### Task item
Your answer should be each line of the entries that contains the word "file", copied in full.

### Available data
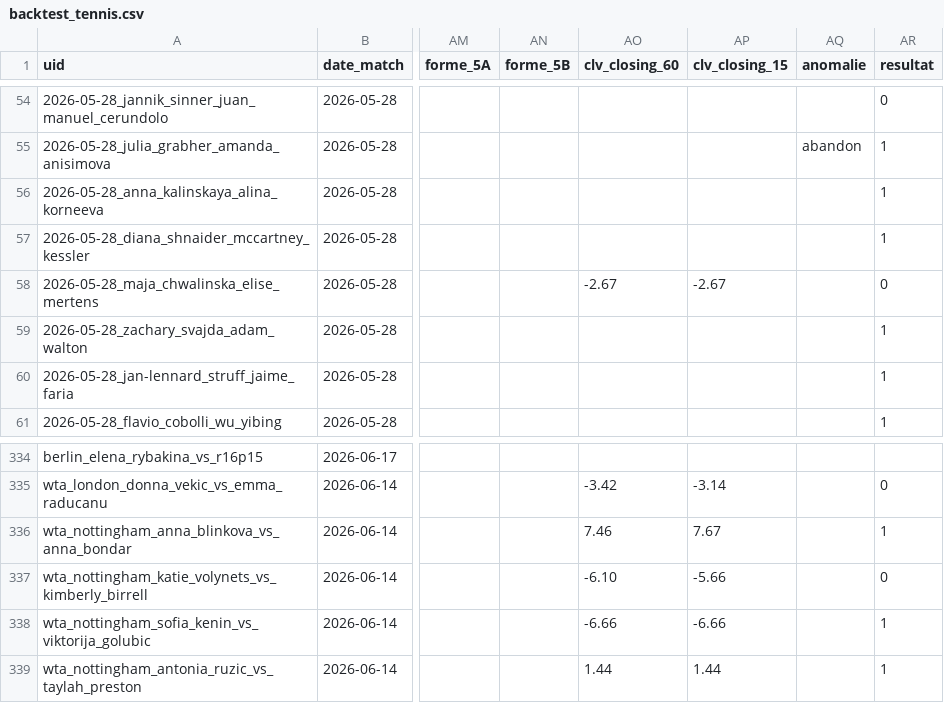
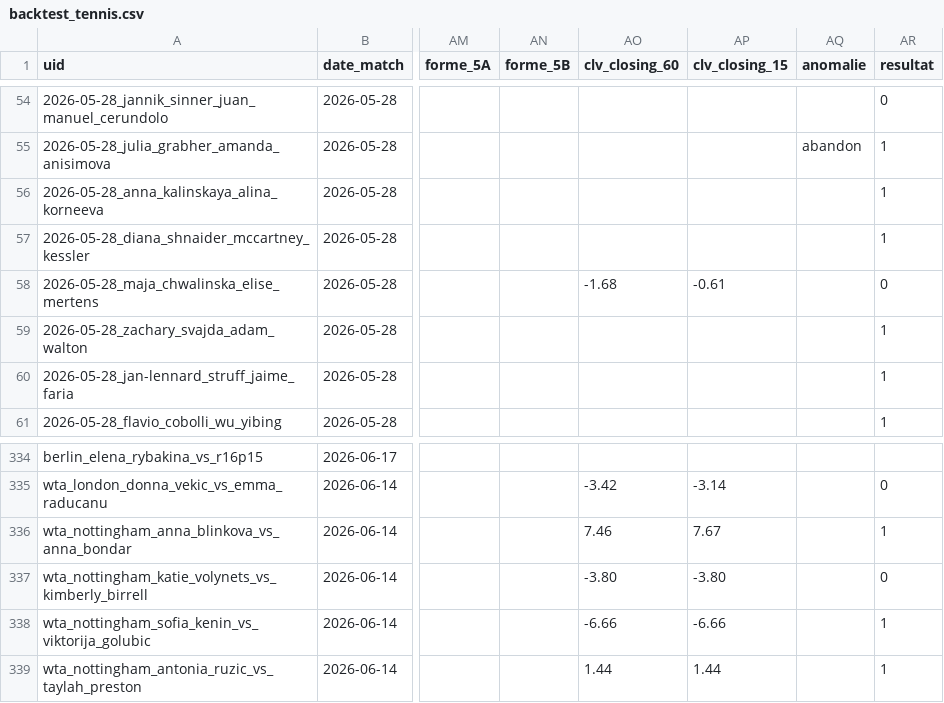
Before and after one commit to Lucas987987/Tennis-edge, a CSV file: backtest_tennis.csv, drawn as a sheet; only a part is shown, gaps mark what is left out; the diff names each change by its address in the sheet, - before the commit and + after, or states it on an @@ line.

```diff
--- a/backtest_tennis.csv
+++ b/backtest_tennis.csv
-AO58 (clv_closing_60): -2.67
+AO58 (clv_closing_60): -1.68
-AP58 (clv_closing_15): -2.67
+AP58 (clv_closing_15): -0.61
-AO337 (clv_closing_60): -6.10
+AO337 (clv_closing_60): -3.80
-AP337 (clv_closing_15): -5.66
+AP337 (clv_closing_15): -3.80
```
Also changed, not shown: 1 other file.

### Answer to this exercise
Before and after one commit to Lucas987987/Tennis-edge, a CSV file: backtest_tennis.csv, drawn as a sheet; only a part is shown, gaps mark what is left out; the diff names each change by its address in the sheet, - before the commit and + after, or states it on an @@ line.
Also changed, not shown: 1 other file.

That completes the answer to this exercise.